Transportation networks that are achievable only through federal-level investment.
And so on.
In short, if we are to go where we hope to go then in turn we will need a consensus, not only in a destination, but in the means of achieving those dreams. Like faith, our consensus will be judged not in our abstraction but through our acts.
We’ll need, in other words, a collection of strong core economic engines that sustain public sector investment.
Said differently, the path forward must include doing everything we can to support the growth of the private sector as the surest insulator of future budgets.
While that notion seems simple, we must be aware of the tendency to confuse Benjamin’s Graham’s weighing wisdom–in a paraphrase, he means that our regional economy in the short-term tends to be a voting machine, but in the long-run it tends to be a weighing machine.
We must not forget that dictum–in other words, we must be cautious of things in the short-term that become temptingly popular but, through their popularity, ultimately erode the value creation that is the engine of the future.
In a more Twitter-able summary, ours is a long-term game. Call it the “Freakonomics” of our visitor engine.
To make the strategic linkage, we’ll need not only to support and sustain our businesses of the day but also to grow and develop our businesses of the future in their ability to create value for others.
That means business-friendly policies, efficient tax structures, and the fewest possible regulatory hurdles.
I’m not suggesting a free-for-all, of course, but I am suggesting the notion that as government grows in its reach the private sector tends to shrink in its innovation.
Our challenge, going back to our collective hopes, is encouraging a private sector that fuels our future and doesn’t limit it.
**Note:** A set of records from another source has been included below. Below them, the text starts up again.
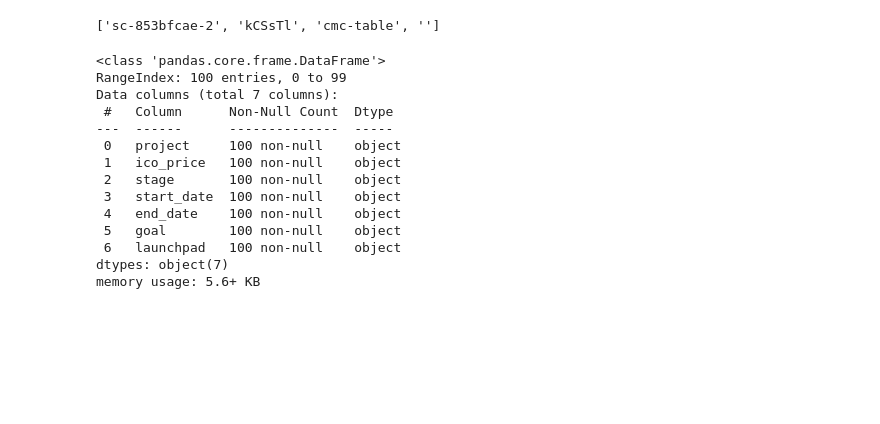
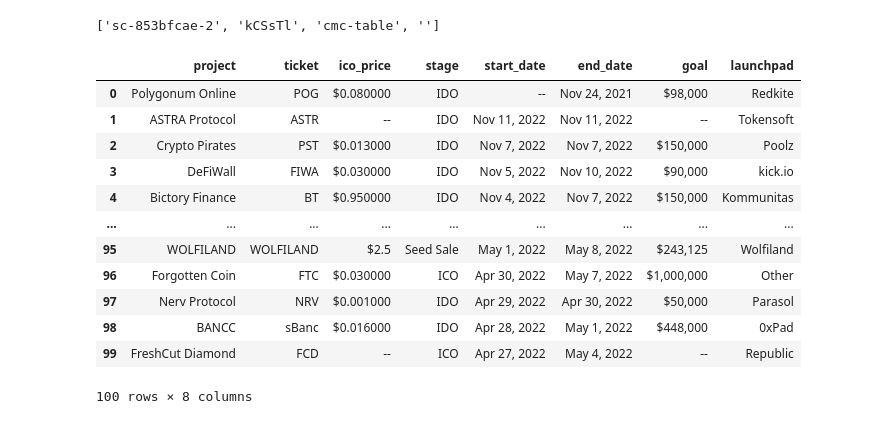
Before and after one commit to AaronSanchezBelber/Capstone_Repository, a Jupyter notebook: Listado_de_ICOs.ipynb, the cells around one changed output. Cells and saved outputs as stored; diff of their text form; code cells hidden in the pictures; blank space fills up the shorter version.

```diff
--- a/Listado_de_ICOs.ipynb
+++ b/Listado_de_ICOs.ipynb
@@ -112,36 +112,39 @@ tables = soup.find_all('table')
 table = soup.find('table', class_='sc-853bfcae-2 kCSsTl cmc-table ''')
 # %%
 #Vamos a iterar nuestra tabla para extraer todas las rows y filtrar su información para nuestras columnas, finalmente la añadimos al DF
-indice = ['project','ico_price','stage', 'start_date', 'end_date', 'goal', 'launchpad'] #Si es verdad que nos costaría escribir todos los indices si fueran 1k PERO podemos intentar hacerlo automatico 'facilmente'
+indice = ['project','ticket', 'ico_price','stage', 'start_date', 'end_date', 'goal', 'launchpad'] #Si es verdad que nos costaría escribir todos los indices si fueran 1k PERO podemos intentar hacerlo automatico 'facilmente'
 df_ico = pd.DataFrame(columns= indice)
 
 for row in table.tbody.find_all('tr'):
   columnas = row.find_all('td')
 
   if(columnas != []):
-
-        project= columnas[0].text.strip()
+        #.find("span").text
+        project= columnas[0].span.text                                    #.span.text (https://stackoverflow.com/questions/21823229/finding-next-occurring-tag-and-its-enclosed-text-with-beautiful-soup)
+        ticket = columnas[0].span.find_next_sibling('span').text          #Nos dará el siguiente texto entre el tag span
         ico_price= columnas[1].text.strip()
         stage= columnas[2].span.contents[0].strip('&0.')
         start_date=columnas[3].text.strip()
         end_date=columnas[4].text.strip()
         goal=columnas[5].text.strip()
         launchpad=columnas[6].text.strip()
-        df_ico = df_ico.append({'project': project, 'ico_price' : ico_price, 'stage' : stage, 'start_date' : start_date, 'end_date' : end_date, 'goal' : goal, 'launchpad' : launchpad}, ignore_index=True)
+        df_ico = df_ico.append({'project': project, 'ticket' : ticket, 'ico_price' : ico_price, 'stage' : stage, 'start_date' : start_date, 'end_date' : end_date, 'goal' : goal, 'launchpad' : launchpad}, ignore_index=True)
+# %%
+pd.set_option('display.max_colwidth', None)
+#https://stackoverflow.com/questions/25351968/how-can-i-display-full-non-truncated-dataframe-information-in-html-when-conver
 # %%
-df_ico.info()
+df_ico
 # %% [output]
+|  | project | ticket | ico_price | stage | start_date | end_date | goal | launchpad |
+| 0 | Polygonum Online | POG | $0.080000 | IDO | -- | Nov 24, 2021 | $98,000 | Redkite |
+| 1 | ASTRA Protocol | ASTR | -- | IDO | Nov 11, 2022 | Nov 11, 2022 | -- | Tokensoft |
+| 2 | Crypto Pirates | PST | $0.013000 | IDO | Nov 7, 2022 | Nov 7, 2022 | $150,000 | Poolz |
+| 3 | DeFiWall | FIWA | $0.030000 | IDO | Nov 5, 2022 | Nov 10, 2022 | $90,000 | kick.io |
+| 4 | Bictory Finance | BT | $0.950000 | IDO | Nov 4, 2022 | Nov 7, 2022 | $150,000 | Kommunitas |
+| ... | ... | ... | ... | ... | ... | ... | ... | ... |
+| 95 | WOLFILAND | WOLFILAND | $2.5 | Seed Sale | May 1, 2022 | May 8, 2022 | $243,125 | Wolfiland |
+| 96 | Forgotten Coin | FTC | $0.030000 | ICO | Apr 30, 2022 | May 7, 2022 | $1,000,000 | Other |
+| 97 | Nerv Protocol | NRV | $0.001000 | IDO | Apr 29, 2022 | Apr 30, 2022 | $50,000 | Parasol |
+| 98 | BANCC | sBanc | $0.016000 | IDO | Apr 28, 2022 | May 1, 2022 | $448,000 | 0xPad |
+| 99 | FreshCut Diamond | FCD | -- | ICO | Apr 27, 2022 | May 4, 2022 | -- | Republic |
-<class 'pandas.core.frame.DataFrame'>
-RangeIndex: 100 entries, 0 to 99
-Data columns (total 7 columns):
- #   Column      Non-Null Count  Dtype
----  ------      --------------  -----
- 0   project     100 non-null    object
- 1   ico_price   100 non-null    object
- 2   stage       100 non-null    object
- 3   start_date  100 non-null    object
- 4   end_date    100 non-null    object
- 5   goal        100 non-null    object
- 6   launchpad   100 non-null    object
-dtypes: object(7)
-memory usage: 5.6+ KB
+100 rows × 8 columns
```
Also changed, not shown: parts of 2 cells of this notebook.
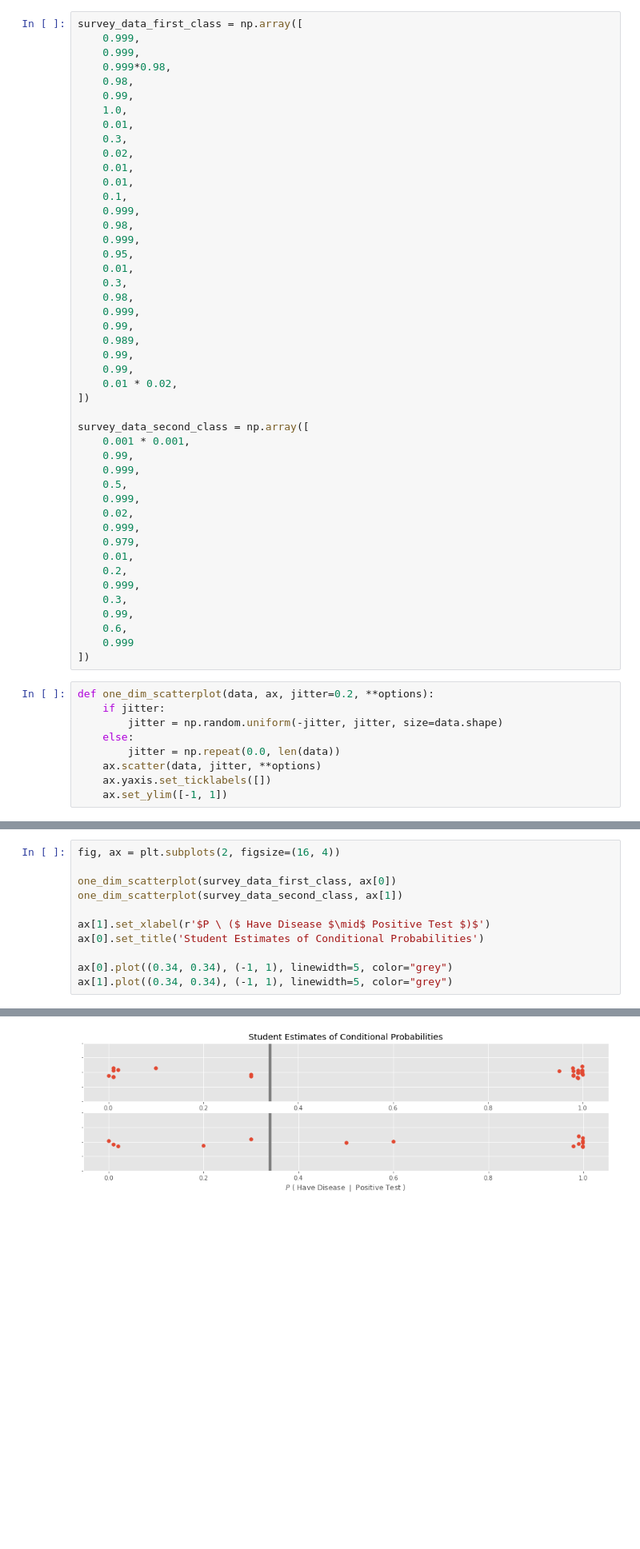
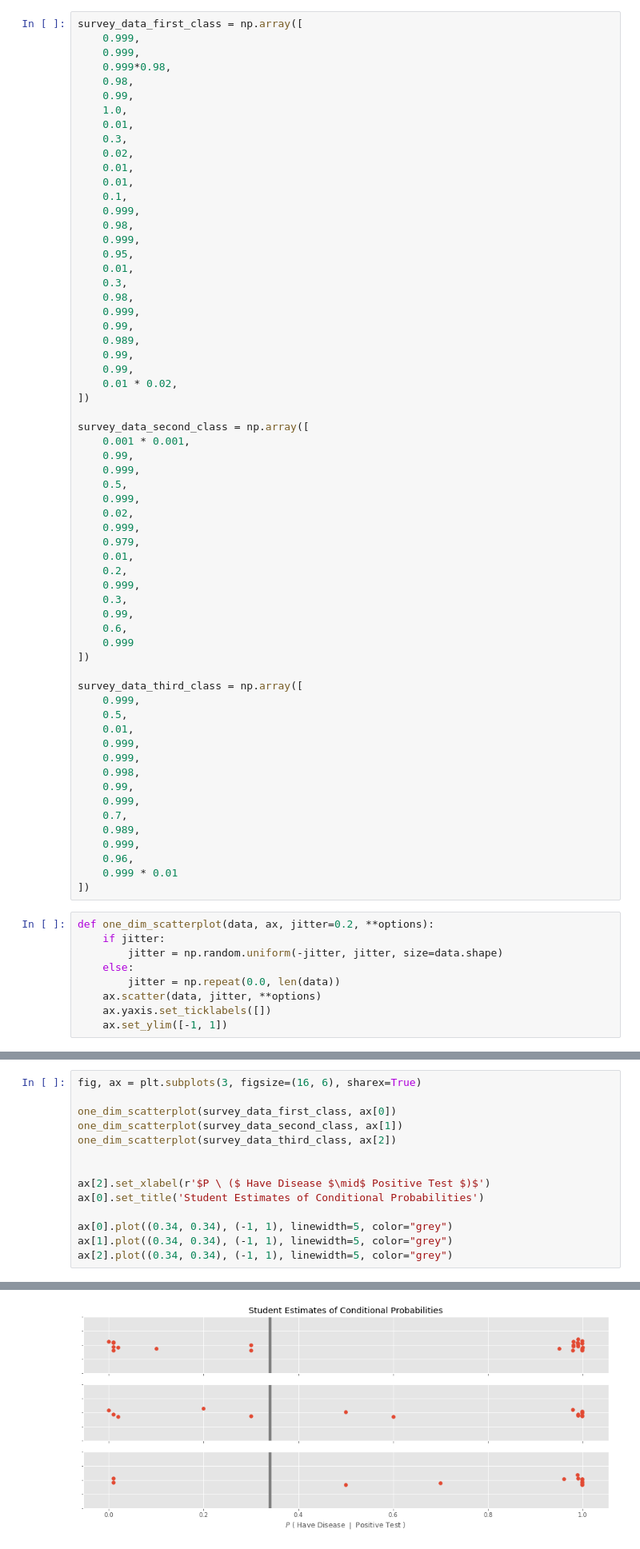
Before and after one commit to GalvanizeOpenSource/stats-course-slides, a Jupyter notebook: student-bayes-survey-results.ipynb, the cells around one changed output, grey strips where cells are left out. Shown: that part at 80% size. Saved outputs shown, nothing was run; the diff lists cells and outputs as text; blank space fills up the shorter version.

```diff
--- a/student-bayes-survey-results.ipynb
+++ b/student-bayes-survey-results.ipynb
@@ -51,6 +51,22 @@ survey_data_second_class = np.array([
     0.6,
     0.999
 ])
+
+survey_data_third_class = np.array([
+    0.999,
+    0.5,
+    0.01,
+    0.999,
+    0.999,
+    0.998,
+    0.99,
+    0.999,
+    0.7,
+    0.989,
+    0.999,
+    0.96,
+    0.999 * 0.01
+])
 # %%
 def one_dim_scatterplot(data, ax, jitter=0.2, **options):
     if jitter:
@@ -74,14 +92,17 @@ ax[0].set_title('Student Estimates of Conditional Probabilities')
 # %%
-fig, ax = plt.subplots(2, figsize=(16, 4))
+fig, ax = plt.subplots(3, figsize=(16, 6), sharex=True)
 
 one_dim_scatterplot(survey_data_first_class, ax[0])
 one_dim_scatterplot(survey_data_second_class, ax[1])
+one_dim_scatterplot(survey_data_third_class, ax[2])
 
-ax[1].set_xlabel(r'$P \ ($ Have Disease $\mid$ Positive Test $)$')
+
+ax[2].set_xlabel(r'$P \ ($ Have Disease $\mid$ Positive Test $)$')
 ax[0].set_title('Student Estimates of Conditional Probabilities')
 
 ax[0].plot((0.34, 0.34), (-1, 1), linewidth=5, color="grey")
 ax[1].plot((0.34, 0.34), (-1, 1), linewidth=5, color="grey")
+ax[2].plot((0.34, 0.34), (-1, 1), linewidth=5, color="grey")
 # %% [output]
 [<matplotlib.lines.Line2D at 0x...>]
-[figure, old version]
+[figure, new version]
```
Also changed, not shown: parts of 1 cell of this notebook, 1 other file.
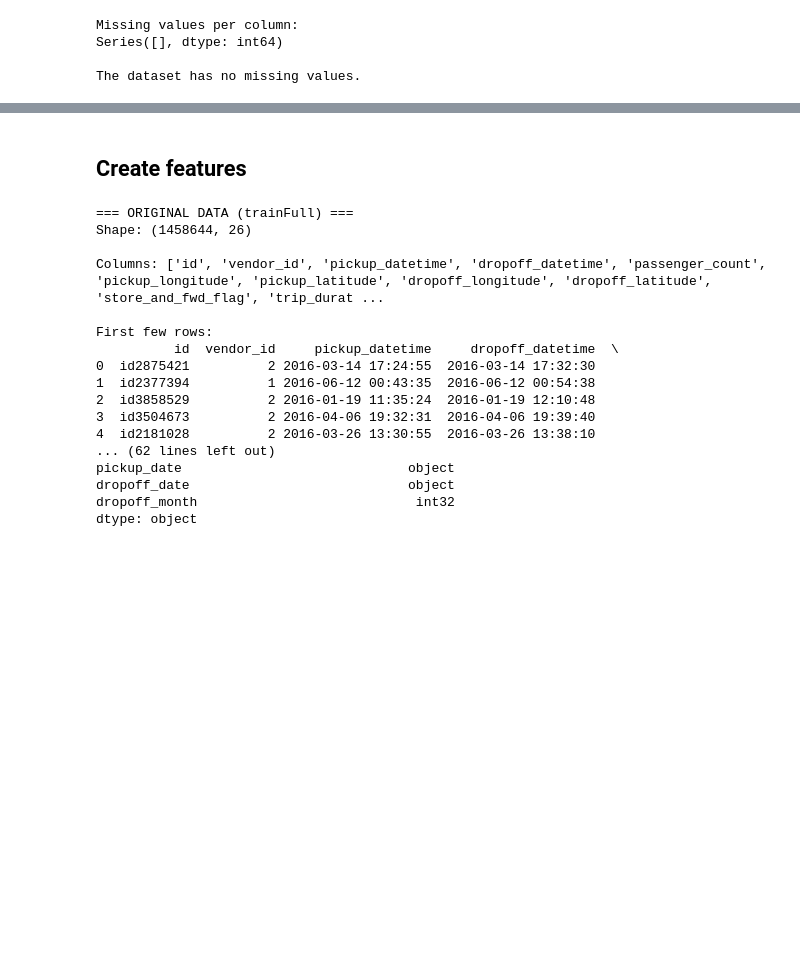
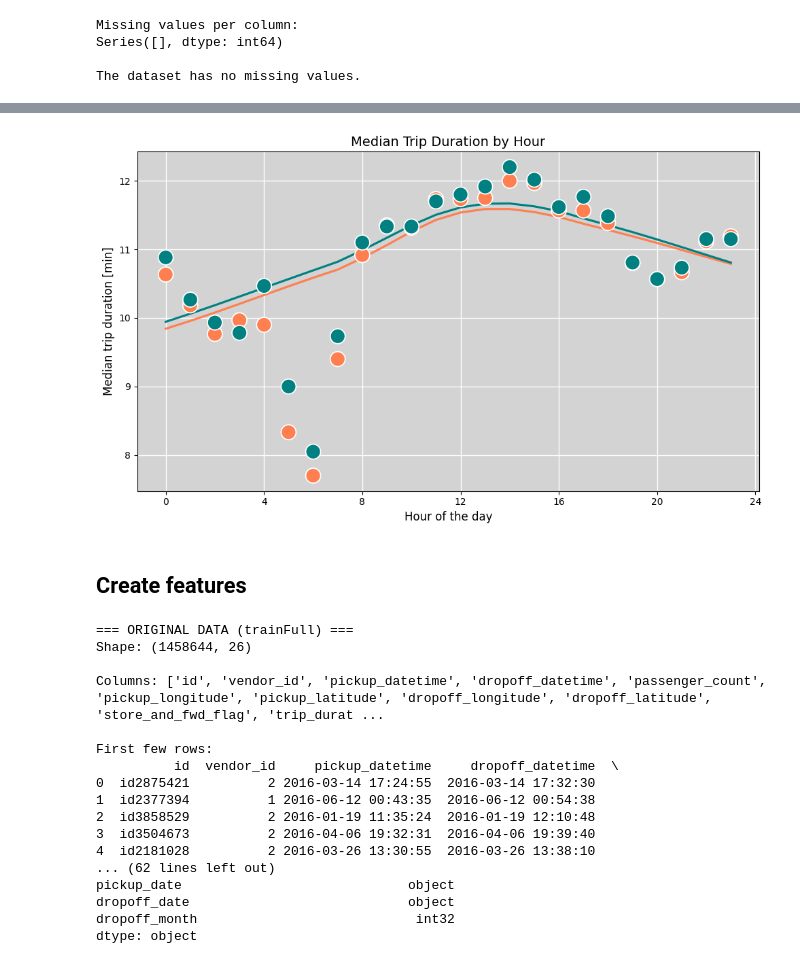
Before and after one commit to gav-ip/cse176-fall-proj, a Jupyter notebook: part3/taxi.ipynb, the cells around one changed output, grey strips where cells are left out. Cells and saved outputs as stored; diff of their text form; code cells hidden in the pictures; blank space fills up the shorter version.

Commit message:
feat: more feature visuals
pickup date/time vs trip_duration

```diff
--- a/part3/taxi.ipynb
+++ b/part3/taxi.ipynb
@@ -33,3 +169,58 @@ The dataset has no missing values.
+# %%
+import matplotlib.pyplot as plt
+import seaborn as sns
+import pandas as pd
+
+# Calculate median duration per hour and vendor
+summary_data = trainFull.groupby(['pickup_hour', 'vendor_id'])['trip_duration_min'].median().reset_index()
+
+fig, ax = plt.subplots(figsize=(10, 6))
+
+colors = {1: 'coral', 2: 'teal'}
+
+# Add SMOOTHING curves
+for vendor in [1, 2]:
+    subset = summary_data[summary_data['vendor_id'] == vendor]
+    if not subset.empty:
+        sns.regplot(
+            data=subset,
+            x='pickup_hour',
+            y='trip_duration_min',
+            scatter=False,
+            lowess=True,
+            color=colors[vendor],
+            ax=ax
+        )
+
+# Add POINTS
+sns.scatterplot(
+    data=summary_data,
+    x='pickup_hour',
+    y='trip_duration_min',
+    hue='vendor_id',
+    palette=colors,
+    s=250,
+    ax=ax,
+    zorder=3
+)
+
+# 3. Styling
+ax.set_xlabel("Hour of the day", fontsize=12)
+ax.set_ylabel("Median trip duration [min]", fontsize=12)
+ax.set_title("Median Trip Duration by Hour", fontsize=14)
+ax.set_xticks(range(0, 25, 4))
+ax.set_facecolor('lightgrey')
+ax.grid(True, color='white', linestyle='-', linewidth=1)
+ax.set_axisbelow(True)
+
+# Remove legend if desired
+if ax.get_legend():
+    ax.get_legend().remove()
+
+plt.tight_layout()
+plt.show()
+# %% [output]
+[figure, added]
 # %% [markdown]
 ## Create features
 # %%
```
Also changed, not shown: parts of 12 cells of this notebook, 1 other file.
Now this may all sound like gobbledygook, but the trend is already out there–a sense of too much tourism, for example, can have an tendency to constrict it for the long-term (going back to Graham’s dictum).
In another example, a government tendency to supply housing actually shrinks the housing market.
Large segments of our regional population without healthcare, in yet another example, raise healthcare costs overall.
And so on.
To summon a book analogy, we’re well served to consider the “Freakonomics” of our visitor economy and work actively to avoid, to an extent, short-termism in favor of the long-termism that supports our dreams.
Said simply, checkers is a short-term game. Chess, on the other hand, is the long-term game of timed moves.
Interestingly, new chess research suggests that expertise is limited in impact as time to make decisions shrinks. In other words, plan ahead.
We’ll have to ask ourselves some tough questions in our decisions.
Are we playing checkers or chess as we grow our economic base? And where in the end do those two games lead us, knowing that they are not the same place.